I recently attended a conference sponsored by the European Association of Surfing Doctors; a group of surfers that are also medical doctors and health practitioners. Held near Biarritz in the beautiful Basque region of southern France I was tasked with telling the group why they should care about a healthy ocean and what they can do about it. As a marine biologist and surfer this was a challenging assignment: how can I boil down the entire field of marine conservation into a 30 min talk? Well I did and this is what I presented.

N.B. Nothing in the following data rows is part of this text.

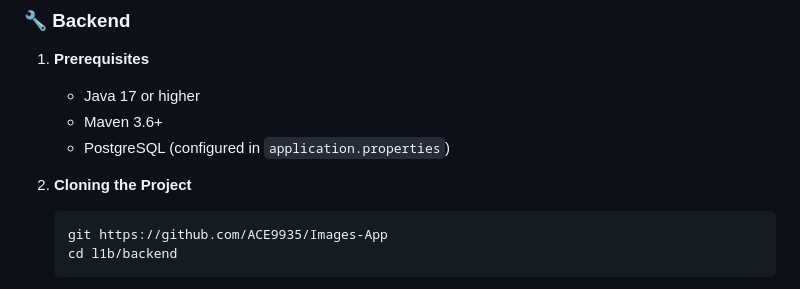
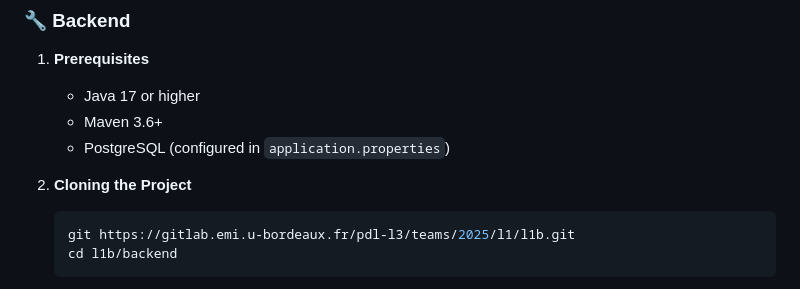
Before and after one commit to ACE9935/Images-App, a Markdown page: README.md, the part around one of its changes. Rendered like a GitHub page.

````diff
--- a/README.md
+++ b/README.md
@@ -21,7 +23,7 @@
 
 2. **Cloning the Project**
    ```bash
-   git https://github.com/ACE9935/Images-App
+   git https://gitlab.emi.u-bordeaux.fr/pdl-l3/teams/2025/l1/l1b.git
    cd l1b/backend
    ```
 
````
Also changed, not shown: other parts of README.md (+2 -0 lines).
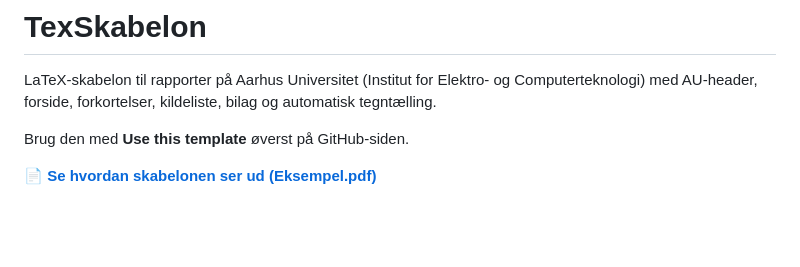
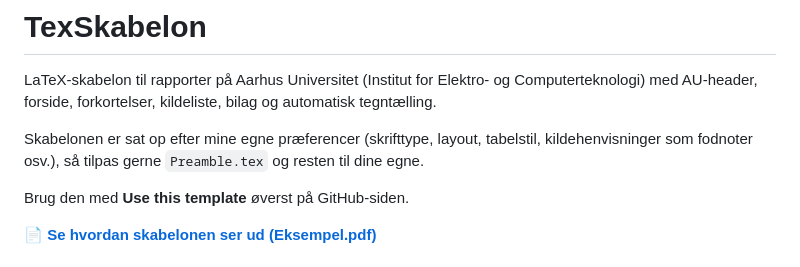
Before and after one commit to kasp734e/TexSkabelon, a Markdown page: README.md, the part around the change. GitHub-like rendering; blank space fills up the shorter version.

Commit message:
Nævner i README, at skabelonen er baseret på mine præferencer
Co-Authored-By: Claude Opus 5.5 <noreply@anthropic.com>

```diff
--- a/README.md
+++ b/README.md
@@ -1,6 +1,8 @@
 # TexSkabelon
 
 LaTeX-skabelon til rapporter på Aarhus Universitet (Institut for Elektro- og Computerteknologi) med AU-header, forside, forkortelser, kildeliste, bilag og automatisk tegntælling.
+
+Skabelonen er sat op efter mine egne præferencer (skrifttype, layout, tabelstil, kildehenvisninger som fodnoter osv.), så tilpas gerne `Preamble.tex` og resten til dine egne.
 
 Brug den med **Use this template** øverst på GitHub-siden.
 
```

I made four major points:
- We should care about a healthy ocean: we are all related and healthy oceans support healthy surfers.
- Healthy oceans are resilient and need clean water, natural habitats and intact ecosystems.
- Climate change is the biggest challenge facing our oceans today.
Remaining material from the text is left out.